By Alexandra DeSanctis, National Review
Today, most of Trump’s pro-life advocates identify his performance in the final presidential debate as the point when he won over the social-conservative base, a sizeable portion of which had remained unconvinced of the candidate’s sincerity on abortion. As Dannenfelser puts it, it was one thing for pro-life leaders to advocate Trump to their supporters; it was another for Trump to convince them himself.
At the October 19 debate in Las Vegas, Fox News host Chris Wallace asked Clinton to explain her vote as a U.S. senator against a ban on partial-birth abortions, to which Clinton replied that such late-term procedures must remain legal to protect the life and health of mothers. Asked for his view, Trump threw down the gauntlet: “Well, I think it’s terrible,” he said, cutting off the end of Wallace’s follow-up question in his haste. “If you go with what Hillary is saying, in the ninth month, you can take the baby and rip the baby out of the womb of the mother just prior to the birth of the baby.” He enunciated each word with his signature tone of disgust. “Now, you can say that that’s okay, and Hillary can say that that’s okay. But it’s not okay with me, because based on what she’s saying, and based on where she’s going, and where she’s been, you can take the baby and rip the baby out of the womb in the ninth month, on the final day. And that is not acceptable.”

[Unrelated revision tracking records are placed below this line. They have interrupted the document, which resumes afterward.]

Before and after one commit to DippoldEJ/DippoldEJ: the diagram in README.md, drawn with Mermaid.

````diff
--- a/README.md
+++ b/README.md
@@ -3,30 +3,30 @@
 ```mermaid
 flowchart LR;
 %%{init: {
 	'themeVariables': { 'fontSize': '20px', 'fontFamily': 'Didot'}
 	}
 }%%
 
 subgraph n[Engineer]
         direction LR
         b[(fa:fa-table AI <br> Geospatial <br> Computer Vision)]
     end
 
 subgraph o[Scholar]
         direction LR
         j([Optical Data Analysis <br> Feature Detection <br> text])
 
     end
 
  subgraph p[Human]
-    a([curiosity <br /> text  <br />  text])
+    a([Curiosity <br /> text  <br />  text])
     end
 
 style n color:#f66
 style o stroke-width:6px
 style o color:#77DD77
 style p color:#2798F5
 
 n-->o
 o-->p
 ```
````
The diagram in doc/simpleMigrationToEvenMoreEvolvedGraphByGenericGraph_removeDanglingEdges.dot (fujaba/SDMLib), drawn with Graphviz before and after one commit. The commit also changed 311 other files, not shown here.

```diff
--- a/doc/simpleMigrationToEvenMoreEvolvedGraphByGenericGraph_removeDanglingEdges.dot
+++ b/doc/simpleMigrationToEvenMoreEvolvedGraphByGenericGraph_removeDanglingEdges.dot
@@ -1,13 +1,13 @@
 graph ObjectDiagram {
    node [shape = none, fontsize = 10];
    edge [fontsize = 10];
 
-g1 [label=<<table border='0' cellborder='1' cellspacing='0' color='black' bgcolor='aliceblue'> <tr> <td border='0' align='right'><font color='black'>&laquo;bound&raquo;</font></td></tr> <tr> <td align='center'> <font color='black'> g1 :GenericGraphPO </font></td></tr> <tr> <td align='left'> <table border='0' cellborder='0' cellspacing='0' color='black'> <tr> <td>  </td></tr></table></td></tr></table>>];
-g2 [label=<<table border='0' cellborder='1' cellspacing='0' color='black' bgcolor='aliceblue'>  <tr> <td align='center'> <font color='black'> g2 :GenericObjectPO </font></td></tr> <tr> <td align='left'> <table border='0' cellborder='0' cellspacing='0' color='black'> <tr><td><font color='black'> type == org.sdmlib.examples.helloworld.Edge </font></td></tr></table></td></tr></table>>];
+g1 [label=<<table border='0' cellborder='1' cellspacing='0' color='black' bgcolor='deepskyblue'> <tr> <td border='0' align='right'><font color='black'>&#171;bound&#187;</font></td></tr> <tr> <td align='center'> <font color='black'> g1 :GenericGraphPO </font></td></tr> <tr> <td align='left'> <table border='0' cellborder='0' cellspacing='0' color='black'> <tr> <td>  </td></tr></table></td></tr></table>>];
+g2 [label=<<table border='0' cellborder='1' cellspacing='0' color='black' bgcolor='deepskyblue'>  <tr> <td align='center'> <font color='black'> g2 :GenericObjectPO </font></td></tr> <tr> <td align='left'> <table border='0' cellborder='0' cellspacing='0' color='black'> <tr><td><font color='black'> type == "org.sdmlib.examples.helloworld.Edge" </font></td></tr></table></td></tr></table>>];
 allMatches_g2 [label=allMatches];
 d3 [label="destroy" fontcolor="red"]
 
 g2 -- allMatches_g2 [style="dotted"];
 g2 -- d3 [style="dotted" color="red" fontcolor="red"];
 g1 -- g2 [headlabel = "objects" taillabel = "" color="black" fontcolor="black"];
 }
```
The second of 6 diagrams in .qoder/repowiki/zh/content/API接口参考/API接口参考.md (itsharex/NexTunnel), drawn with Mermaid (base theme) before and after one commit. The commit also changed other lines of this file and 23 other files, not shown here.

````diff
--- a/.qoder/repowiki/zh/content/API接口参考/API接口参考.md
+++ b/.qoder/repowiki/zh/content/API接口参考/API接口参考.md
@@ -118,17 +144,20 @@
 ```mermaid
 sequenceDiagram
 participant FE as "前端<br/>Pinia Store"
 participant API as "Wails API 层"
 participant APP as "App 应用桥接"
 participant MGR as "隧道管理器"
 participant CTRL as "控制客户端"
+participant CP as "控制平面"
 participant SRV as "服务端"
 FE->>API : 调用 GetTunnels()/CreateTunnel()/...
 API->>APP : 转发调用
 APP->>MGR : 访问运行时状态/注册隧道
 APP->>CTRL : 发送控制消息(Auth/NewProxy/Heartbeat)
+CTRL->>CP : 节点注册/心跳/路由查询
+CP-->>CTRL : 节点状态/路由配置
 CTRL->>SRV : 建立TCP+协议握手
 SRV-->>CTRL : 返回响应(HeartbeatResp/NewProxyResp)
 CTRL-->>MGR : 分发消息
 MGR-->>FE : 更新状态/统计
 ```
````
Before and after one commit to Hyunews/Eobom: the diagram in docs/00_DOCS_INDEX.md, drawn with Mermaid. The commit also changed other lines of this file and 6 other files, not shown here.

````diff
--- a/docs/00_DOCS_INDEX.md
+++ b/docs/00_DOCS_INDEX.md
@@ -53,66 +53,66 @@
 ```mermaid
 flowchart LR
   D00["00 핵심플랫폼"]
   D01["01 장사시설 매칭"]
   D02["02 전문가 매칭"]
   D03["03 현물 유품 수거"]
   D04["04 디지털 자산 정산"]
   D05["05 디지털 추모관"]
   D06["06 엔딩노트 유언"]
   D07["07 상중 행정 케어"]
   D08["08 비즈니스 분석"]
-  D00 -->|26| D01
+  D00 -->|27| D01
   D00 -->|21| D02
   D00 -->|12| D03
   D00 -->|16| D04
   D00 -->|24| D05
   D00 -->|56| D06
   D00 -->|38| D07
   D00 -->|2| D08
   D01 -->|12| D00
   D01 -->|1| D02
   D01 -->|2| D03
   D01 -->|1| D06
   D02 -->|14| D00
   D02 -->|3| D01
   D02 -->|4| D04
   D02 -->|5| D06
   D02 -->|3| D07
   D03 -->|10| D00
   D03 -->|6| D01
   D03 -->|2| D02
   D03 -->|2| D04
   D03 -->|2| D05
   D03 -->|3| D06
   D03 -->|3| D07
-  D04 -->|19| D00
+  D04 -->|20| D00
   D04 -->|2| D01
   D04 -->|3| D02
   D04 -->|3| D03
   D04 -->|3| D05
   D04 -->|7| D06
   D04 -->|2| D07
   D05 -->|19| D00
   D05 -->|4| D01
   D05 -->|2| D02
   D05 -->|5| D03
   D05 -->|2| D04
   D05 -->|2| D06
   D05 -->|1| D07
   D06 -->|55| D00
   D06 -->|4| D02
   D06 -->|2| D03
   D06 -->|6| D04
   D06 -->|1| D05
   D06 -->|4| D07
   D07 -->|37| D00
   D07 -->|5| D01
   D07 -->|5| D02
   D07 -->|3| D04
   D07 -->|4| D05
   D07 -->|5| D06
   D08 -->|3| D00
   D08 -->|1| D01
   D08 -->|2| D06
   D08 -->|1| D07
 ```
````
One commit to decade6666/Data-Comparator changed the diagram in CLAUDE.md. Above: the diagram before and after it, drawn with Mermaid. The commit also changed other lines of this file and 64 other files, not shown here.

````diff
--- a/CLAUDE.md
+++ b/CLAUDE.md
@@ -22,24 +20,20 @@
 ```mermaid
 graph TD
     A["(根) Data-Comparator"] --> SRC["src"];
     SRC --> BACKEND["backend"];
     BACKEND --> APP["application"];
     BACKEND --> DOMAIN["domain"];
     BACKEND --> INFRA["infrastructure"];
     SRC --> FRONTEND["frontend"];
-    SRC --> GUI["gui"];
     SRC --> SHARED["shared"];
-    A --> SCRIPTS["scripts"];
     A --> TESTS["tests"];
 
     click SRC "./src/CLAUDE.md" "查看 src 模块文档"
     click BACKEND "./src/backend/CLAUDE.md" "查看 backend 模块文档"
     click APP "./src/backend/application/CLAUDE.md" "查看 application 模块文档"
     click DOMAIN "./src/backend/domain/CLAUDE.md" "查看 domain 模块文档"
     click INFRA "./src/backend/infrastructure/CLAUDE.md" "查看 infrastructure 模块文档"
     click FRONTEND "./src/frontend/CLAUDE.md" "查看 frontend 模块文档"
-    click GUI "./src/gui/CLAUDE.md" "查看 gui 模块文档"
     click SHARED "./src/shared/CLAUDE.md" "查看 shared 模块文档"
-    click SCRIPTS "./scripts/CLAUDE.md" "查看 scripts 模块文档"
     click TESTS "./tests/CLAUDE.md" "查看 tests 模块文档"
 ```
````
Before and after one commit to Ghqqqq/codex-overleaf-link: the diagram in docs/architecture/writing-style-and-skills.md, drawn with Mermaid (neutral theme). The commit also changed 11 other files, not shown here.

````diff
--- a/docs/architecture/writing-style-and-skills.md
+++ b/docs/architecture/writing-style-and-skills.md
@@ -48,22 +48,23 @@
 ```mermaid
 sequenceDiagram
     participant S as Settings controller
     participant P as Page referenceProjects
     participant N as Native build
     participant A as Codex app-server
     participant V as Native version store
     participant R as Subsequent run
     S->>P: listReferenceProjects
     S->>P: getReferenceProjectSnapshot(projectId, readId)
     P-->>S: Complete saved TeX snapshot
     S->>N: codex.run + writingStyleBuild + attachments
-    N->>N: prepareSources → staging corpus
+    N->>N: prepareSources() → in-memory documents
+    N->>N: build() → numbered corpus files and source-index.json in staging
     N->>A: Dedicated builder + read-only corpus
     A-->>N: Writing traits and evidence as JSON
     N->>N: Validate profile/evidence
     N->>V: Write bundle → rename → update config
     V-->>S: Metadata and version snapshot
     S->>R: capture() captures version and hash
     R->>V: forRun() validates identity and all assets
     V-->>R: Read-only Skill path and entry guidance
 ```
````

For Dannenfelser, that moment was proof she had made the correct decision in leading Trump’s pro-life coalition. “It was even more authentic because it was in his own words. It was not scripted,” she says. Jeanne Mancini, president of the March for Life, tells me, “That was a game-changing moment for a lot of people.”.
“The GOP has for so long treated this issue as something to be feared,” Dannenfelser adds. “Trump treated this issue as a winning issue.”